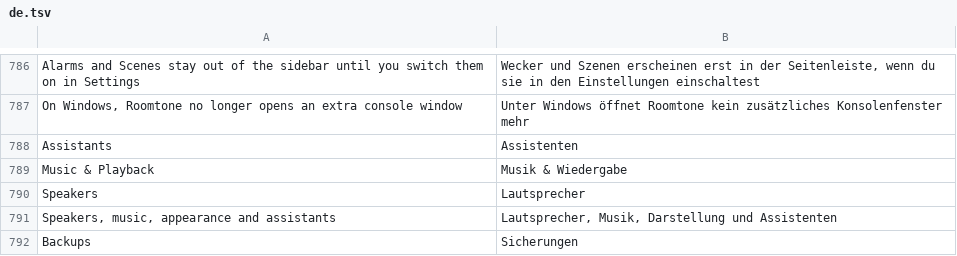
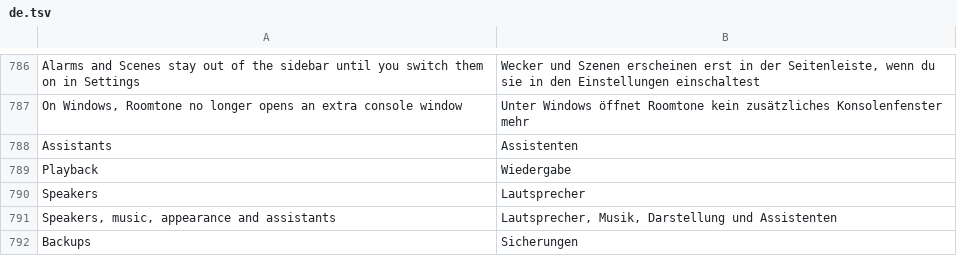
Before and after one commit to ChrispyGee/Roomtone, a TSV file: locales/de.tsv, drawn as a sheet; only a part is shown, gaps mark what is left out.

```diff
--- a/locales/de.tsv
+++ b/locales/de.tsv
@@ -788,3 +788,3 @@ On Windows, Roomtone no longer opens an extra console window	Unter Windows öffn
 Assistants	Assistenten
-Music & Playback	Musik & Wiedergabe
+Playback	Wiedergabe
 Speakers	Lautsprecher
```
Also changed, not shown: locales/es.tsv, locales/fr.tsv, 6 other files.
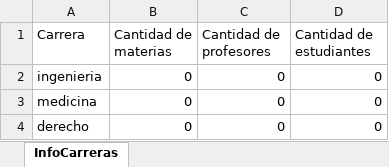
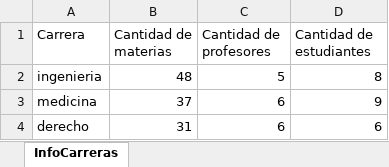
Before and after one commit to AlejandroNovellino/Project_BackEnd, an Excel workbook: src/static/reports/InfoCarreras.xlsx, sheet InfoCarreras, drawn as a sheet; values as stored, in another font and other column widths than the file's, no borders; the diff names each change by its address in the sheet, - before the commit and + after, or states it on an @@ line.

```diff
--- a/src/static/reports/InfoCarreras.xlsx (sheet InfoCarreras)
+++ b/src/static/reports/InfoCarreras.xlsx (sheet InfoCarreras)
-B2 (Cantidad de materias): 0
+B2 (Cantidad de materias): 48
-C2 (Cantidad de profesores): 0
+C2 (Cantidad de profesores): 5
-D2 (Cantidad de estudiantes): 0
+D2 (Cantidad de estudiantes): 8
-B3 (Cantidad de materias): 0
+B3 (Cantidad de materias): 37
-C3:C4 (Cantidad de profesores): 0
+C3:C4 (Cantidad de profesores): 6
-D3 (Cantidad de estudiantes): 0
+D3 (Cantidad de estudiantes): 9
-B4 (Cantidad de materias): 0
+B4 (Cantidad de materias): 31
-D4 (Cantidad de estudiantes): 0
+D4 (Cantidad de estudiantes): 6
```
Also changed, not shown: src/static/reports/InfoEstudiantes.xlsx, src/static/reports/InfoMaterias.xlsx, 3 other files.
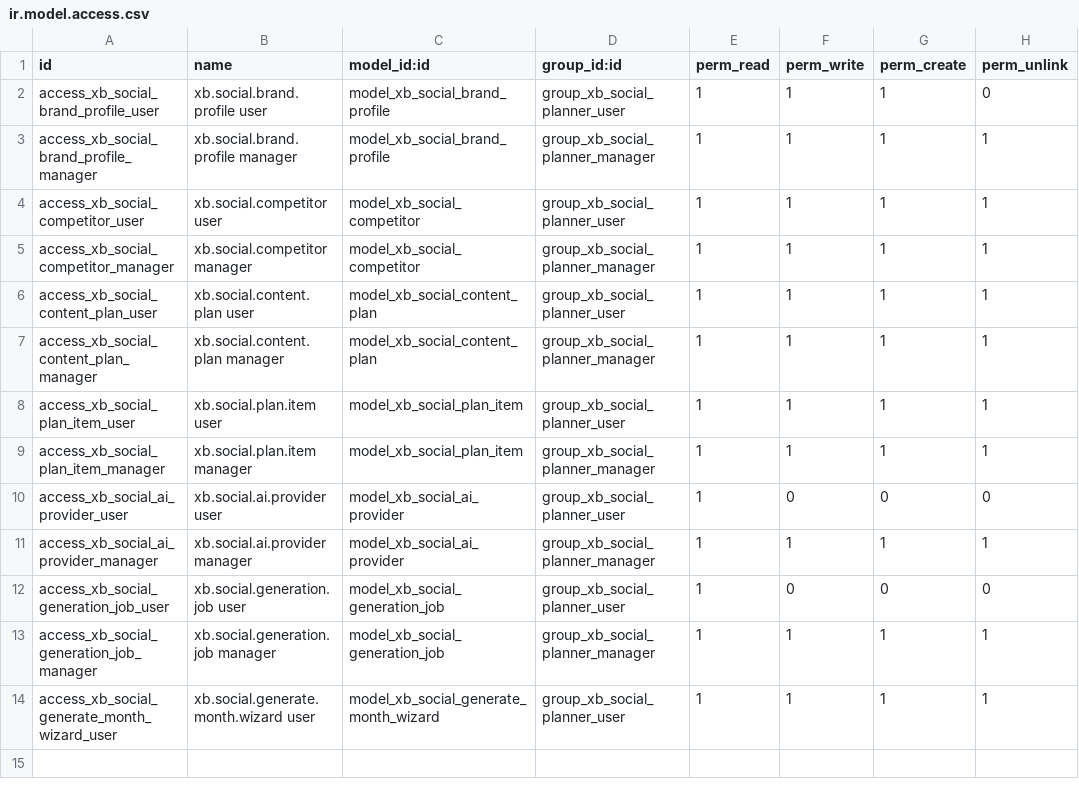
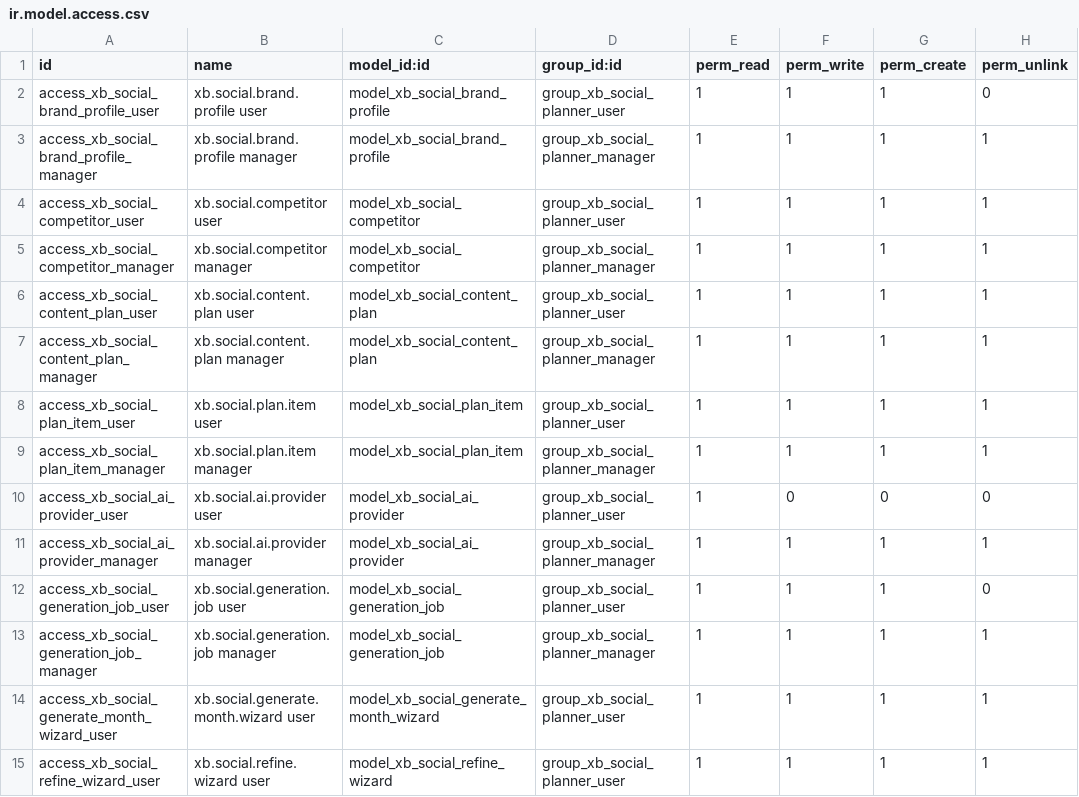
Before and after one commit to Cristofferson/xubax-odoo-apps, a CSV file: xb_social_ai_planner/security/ir.model.access.csv, drawn as a sheet.

```diff
--- a/xb_social_ai_planner/security/ir.model.access.csv
+++ b/xb_social_ai_planner/security/ir.model.access.csv
@@ -11,4 +11,5 @@ access_xb_social_ai_provider_user,xb.social.ai.provider user,model_xb_social_ai_
 access_xb_social_ai_provider_manager,xb.social.ai.provider manager,model_xb_social_ai_provider,group_xb_social_planner_manager,1,1,1,1
-access_xb_social_generation_job_user,xb.social.generation.job user,model_xb_social_generation_job,group_xb_social_planner_user,1,0,0,0
+access_xb_social_generation_job_user,xb.social.generation.job user,model_xb_social_generation_job,group_xb_social_planner_user,1,1,1,0
 access_xb_social_generation_job_manager,xb.social.generation.job manager,model_xb_social_generation_job,group_xb_social_planner_manager,1,1,1,1
 access_xb_social_generate_month_wizard_user,xb.social.generate.month.wizard user,model_xb_social_generate_month_wizard,group_xb_social_planner_user,1,1,1,1
+access_xb_social_refine_wizard_user,xb.social.refine.wizard user,model_xb_social_refine_wizard,group_xb_social_planner_user,1,1,1,1
```
Also changed, not shown: 27 other files.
# # #
What you should do
Count how many lines above include the word "drawn" and answer with that figure only.

Solution for this problem
3